July 7, 2015: Peter’s friend Joan Ruzsa phoned the Millhaven Regional hospital. “…when I told her about the difficulty getting the medical bed she was shocked, and told me that the hospital has medical beds which can be transported to people’s cells in circumstances like Pete’s – all it would have taken was a request from (Bath) Healthcare.”
July 9, 2015: letter from Joan Ruzsa to Krista
“Since Peter was diagnosed with terminal cancer in January, the people who love him have been trying to figure out the best way to advocate for him. It has been tricky, because none of the approaches we have tried seem to make any difference. Reasonable and polite requests by his family for pain management and medical accommodations have been called “aggressive”, appeals for compassion have been ignored, the excruciatingly slow pace at which things happen (or often don’t happen at all) is justified as proper procedure”
July 9, 2015: letter from Paul Dewar, MP to Steven Blaney, Minister of Public Safety
“On behalf of my constituent, I urge you to investigate this case to ensure that Peter receives the medical care necessary, not to prolong Peter’s life, but to prevent unnecessary pain and suffering.”
July 13, 2015: Hospital bed is delivered.
July 23, 2015: The wheelchair pad and mattress arrived.
July 29, 2015: The neck brace arrived somewhere between July 23 and July 29.
July 31, 2015: We had our last trailer visit. It was for six days, but only Giselle was able to stay for the whole time. Peter was very weak, almost helpless and in constant pain after his twice daily trips to Healthcare and being made to get in his wheelchair for the count.
From Giselle Dias:
“Our last PFV (Private Family Visit) was 6 days and unfortunately they tried to kick me out at 8am on the 4th day with only 10 minutes notice. I was able to convey to the Keeper that I was allowed to be in the PFV as they had cleared me as part of his ‘family’. I also talked to the Keeper about showing some ‘compassion’ as it was likely the last time that Peter would have time with loved ones. After an hour and a half, the Keeper allowed me to stay for the remaining PFV. Unfortunately, the stress of the situation caused Peter significant pain that day. In fact, it was the most pain that I had ever seen him in. I think it reinforces all our concerns that the amount of stress Peter was under (because of the lack of care) caused him to deteriorate more quickly.
“Adam (Peter’s care taker) said that Peter had felt the best he had seen him in a long time on Thursday after the PFV (August 6th).
“Friday (August 7th) Peter went for a radiation treatment. Friday night he was really hot and brought an extra fan into his room.
“Saturday (August 8th) Peter woke up and could barely talk.

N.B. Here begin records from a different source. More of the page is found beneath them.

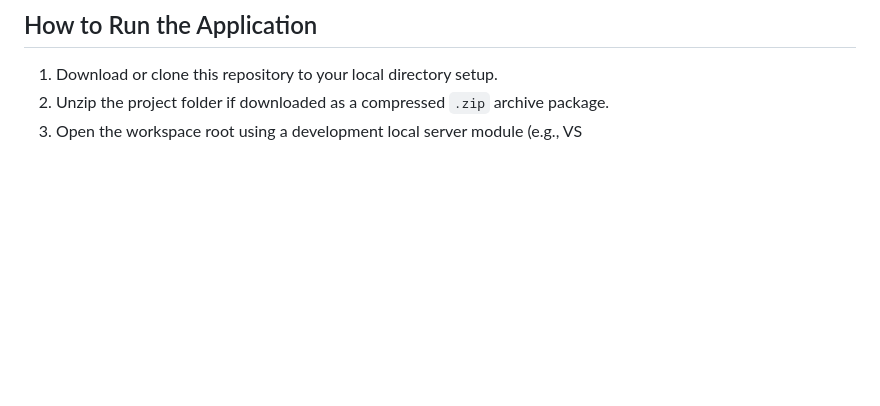
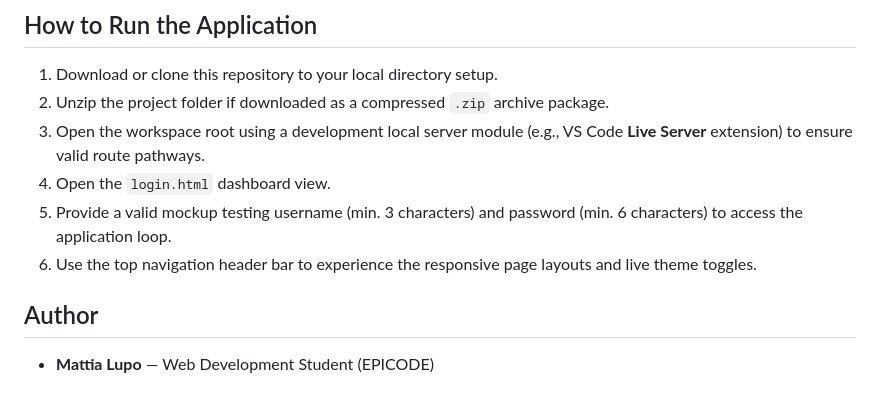
Before and after one commit to wolf1896/EsameWebDev, a Markdown page: README.md, the part around the change. GitHub-like rendering; blank space fills up the shorter version.

```diff
--- a/README.md
+++ b/README.md
@@ -55,4 +55,10 @@ To comfortably satisfy the exam criteria requiring at least four structural page
 ## How to Run the Application
 1. Download or clone this repository to your local directory setup.
 2. Unzip the project folder if downloaded as a compressed `.zip` archive package.
-3. Open the workspace root using a development local server module (e.g., VS
+3. Open the workspace root using a development local server module (e.g., VS Code **Live Server** extension) to ensure valid route pathways.
+4. Open the `login.html` dashboard view.
+5. Provide a valid mockup testing username (min. 3 characters) and password (min. 6 characters) to access the application loop.
+6. Use the top navigation header bar to experience the responsive page layouts and live theme toggles.
+
+## Author
+* **Mattia Lupo** — Web Development Student (EPICODE)
```
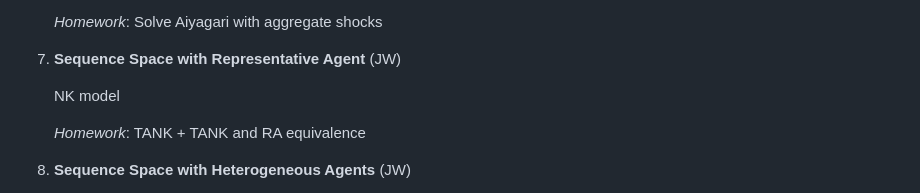
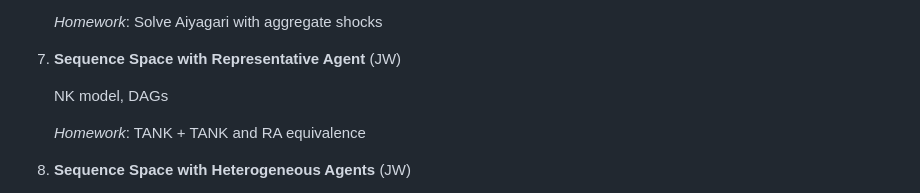
Before and after one commit to johanneswieland/281-Computational, a Markdown page: README.md, the part around the change. GitHub-like rendering.

Commit message:
DAGs added to Sequence space

```diff
--- a/README.md
+++ b/README.md
@@ -78,7 +78,7 @@ We expect students who audit the class to participate and do the homework. If yo
 
 7. **Sequence Space	with Representative Agent** (JW)
 
-    NK model
+    NK model, DAGs
 
     *Homework*: TANK + TANK and RA equivalence
 
```
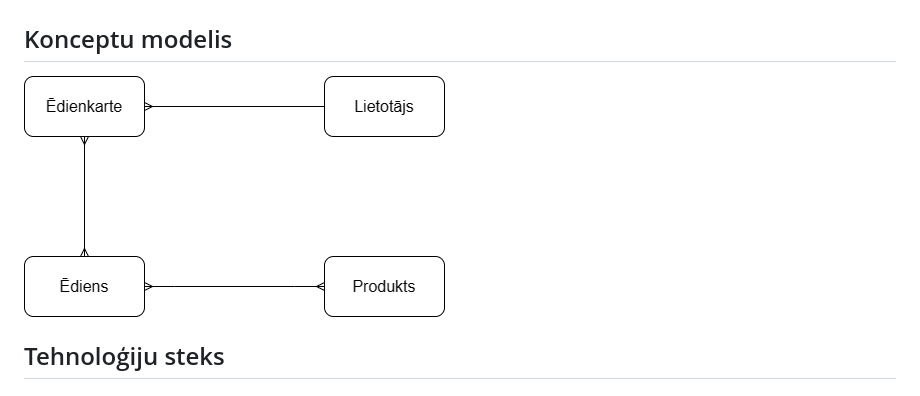
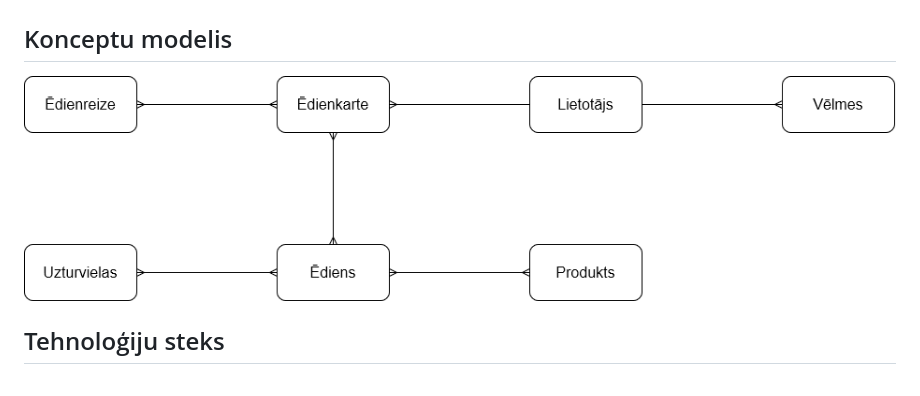
Before and after one commit to kirilsbondars/diet-app, a Markdown page: design.md, the part around the change. Rendered like a GitHub page.

```diff
--- a/design.md
+++ b/design.md
@@ -22,7 +22,7 @@
 |7.|Lietotājs grib ievadīt datus par sevi, jo grib iegūt personalizēto kaloriju un uzturvielu daudzumu|S|
 ## Algoritms
 ## Konceptu modelis
-![Konceptu modelis](/konceptu_modelis.png "Konceptu modelis")
+![Konceptu modelis](/konceptu_modelis_jaunais.png "Konceptu modelis")
 ## Tehnoloģiju steks
 ## Programmatūras apraksts
 # Novērtējums
```
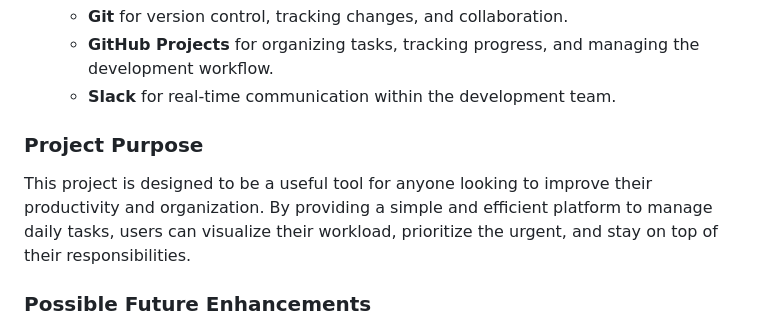
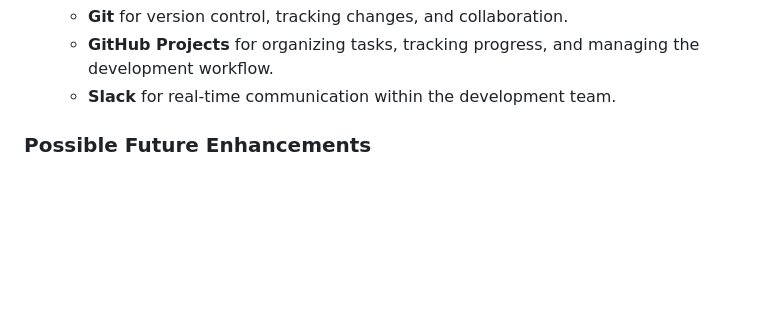
Before and after one commit to beatrizheav/ToDoApp, a Markdown page: README.md, the part around the change. Drawn GitHub-style; blank space fills up the shorter version.

Commit message:
Purpose project deleted

```diff
--- a/README.md
+++ b/README.md
@@ -61,10 +61,6 @@ The application is built on a modern architecture, leveraging **MySQL** for real
   - **Git** for version control, tracking changes, and collaboration.
   - **GitHub Projects** for organizing tasks, tracking progress, and managing the development workflow.
   - **Slack** for real-time communication within the development team.
-
-### Project Purpose
-
-This project is designed to be a useful tool for anyone looking to improve their productivity and organization. By providing a simple and efficient platform to manage daily tasks, users can visualize their workload, prioritize the urgent, and stay on top of their responsibilities.
 
 ### Possible Future Enhancements
 
```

“Monday (August 10th, Prisoners Justice Day) he was in a lot of pain, could barely talk and was quite weak.
“Tuesday at 3:30AM he called another prisoner for help. They couldn’t reach the guards for 30 minutes. At 4am the guards said he would need to wait until Healthcare staff came in. At 7:30AM they put him in an ambulance.
“Wednesday, August 12th at 3PM we received notice that Peter had taken a turn for the worse and the prison was ‘unable’ to make arrangements for our visit that night. They requested that we call in the morning to make visiting arrangements. By the time Rob called in the morning Peter had already passed away.”
August 6, 2015: Letter from the Parole Board
“Having found that your risk remains undue, the Board is denying Full Parole.”
August 11, 2015: Peter was taken from Bath Institution to the Millhaven Palliative Care unit.
August 13, 2015, about 2am: R.I.P. Peter.